I contributed this article to Forbes as part of my participation in YEC Women, an organization that mentors young, promising female entrepreneurs.
When my sister Katherine and I launched our software company Allocadia in 2010, we had a clear vision of what marketers needed help with: tracking their spending and results, and demonstrating ROI to the C-suite. Because we were bootstrapping our company’s launch, we focused on our customers from the very beginning. We were driven every day by the pressure to get customers on board, figure out what they needed to be happy, and learn from their feedback.
Many technology company founders are more comfortable working on their products than selling to customers. But your product doesn’t talk back or give you direction on what you should be doing differently. Customers do. And that’s why Katherine and I pushed ourselves to get comfortable talking (and selling!) to customers from day one.

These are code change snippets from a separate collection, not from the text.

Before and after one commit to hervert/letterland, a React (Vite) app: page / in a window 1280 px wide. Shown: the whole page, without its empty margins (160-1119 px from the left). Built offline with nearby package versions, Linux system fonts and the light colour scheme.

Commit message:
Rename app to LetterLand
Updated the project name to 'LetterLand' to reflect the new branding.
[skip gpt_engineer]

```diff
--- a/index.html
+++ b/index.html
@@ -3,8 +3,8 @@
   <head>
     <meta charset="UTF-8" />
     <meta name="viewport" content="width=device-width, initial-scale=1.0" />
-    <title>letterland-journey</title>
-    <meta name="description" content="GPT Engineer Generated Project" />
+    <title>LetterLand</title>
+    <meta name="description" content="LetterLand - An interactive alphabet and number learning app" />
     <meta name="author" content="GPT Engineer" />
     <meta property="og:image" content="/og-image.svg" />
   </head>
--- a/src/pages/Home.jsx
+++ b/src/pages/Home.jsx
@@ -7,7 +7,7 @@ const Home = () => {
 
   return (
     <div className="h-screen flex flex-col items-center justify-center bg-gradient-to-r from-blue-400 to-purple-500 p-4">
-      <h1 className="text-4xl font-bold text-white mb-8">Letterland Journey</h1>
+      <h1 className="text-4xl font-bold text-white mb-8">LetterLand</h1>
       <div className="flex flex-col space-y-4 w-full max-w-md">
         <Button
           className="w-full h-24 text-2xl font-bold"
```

Fast-forward five years: Allocadia has grown a lot and now serves enterprise customers around the globe. We’ve been very careful to keep our eyes and ears on those customers — after all, they’ve truly helped build this business. They’ve enabled us to grow into what we are now. Even as we’ve expanded our team, we’ve used some deliberate strategies to keep our culture customer-focused. Below are five of them.
1. Don’t stray from your core mission. From the beginning, our mission was to help marketers become more revenue-driven. Hundreds of customers later, that mission is exactly the same. We knew who we wanted to target (CMOs) and the problems we wanted to help them solve (analyzing marketing performance). Because we’ve kept a laser focus on those goals, and listened to our customers along the way, our product has evolved to become even more in tune with what our target audience needs. As a business leader, it’s easy to get into trouble when you change direction, start selling to different audiences and lose sight of your core vision. Collecting valuable feedback gets harder, and it takes longer to learn the important lessons you need to improve your offerings. I firmly believe that our singular focus is what’s made Allocadia successful.
2. Build your product based on customer feedback. All of our product features are built with our customers in mind. Every time we develop a new feature or make a change, we solicit multiple customers to help us understand the best possible use case for their businesses. These conversations enable us to learn together and work alongside our customers to build a great product.It takes commitment to build a product that is based on customer engagement, involvement and interaction, but it’s worth the effort. If you don’t have this kind of visibility and interaction with customers, you may find yourself left with a product that fails to address the business needs of your target buyers.
3. Everyone in the company, from senior leaders to developers, should talk to customers. When you’re working online all the time, it can be easy to lose touch with the human stories behind the product. Everything we do is online or on the phone. Our customers are around the world, and it can be tough to connect a face to an email address and make a personal connection. And some employees don’t have a direct customer-facing role, so they rarely have a chance to hear feedback directly from customers. So, we’ve taken steps to overcome these challenges and keep every Allocadia employee in touch with customers regularly.Once a quarter, we have a customer visit. One of our customers comes to our Vancouver office and all of our employees attend a “fireside chat,” where they can ask questions, hear about the customer’s experience as an Allocadia user, learn what’s working and what’s not, and get ideas about how we can improve. We encourage customers to share stories about how they use Allocadia to make an impact on their own businesses so that our employees can understand the impact of their work.We also make sure our senior leaders stay plugged in to our customers. We’ve created an executive sponsor program to pair every customer with one of our executives, so our leadership team shares the responsibility of driving win-win partnerships with our customers.
4. Design your office space with customers in mind. When we designed our new office space in downtown Vancouver, we wanted to send a clear message to employees every day that our customers are our priority. Our office features a wall full of customer logos that everyone walks by when they come in. We have screens around the office that display customer images and quotes. And, our custom mural wall reminds us of our core vision: helping marketing organizations transform and become more revenue-driven.
5. Include customer stories in every team meeting. On Friday, we have team meetings. Every week, we put a customer story front and center on the agenda. Our sales team might share what they learned from customers at a trade show that week, or our product team might report on new feedback they’re hearing. We share every customer story we can find to drive home the reminder that customers are our number one priority.
From my perspective, you can never focus enough on your customers. The work to keep improving and responding to customer feedback never stops. As work becomes easier to do online, without making a face-to-face connection, it can be easy to forget that your customers are people. For that reason, collecting customers’ stories is more important than ever.
As CEO of Allocadia, I’ve had to learn to lead in a rapidly growing, fast-moving market. And as marketers building Allocadia, we have learned a lot about selling to CMOs: their needs and challenges, and the exciting opportunities that lie ahead in this new Marketing 2.0 world. This Leading in Change: CEO Blog Series is intended to help inspire CMOs and marketing operations to lead and build data-driven marketing organizations.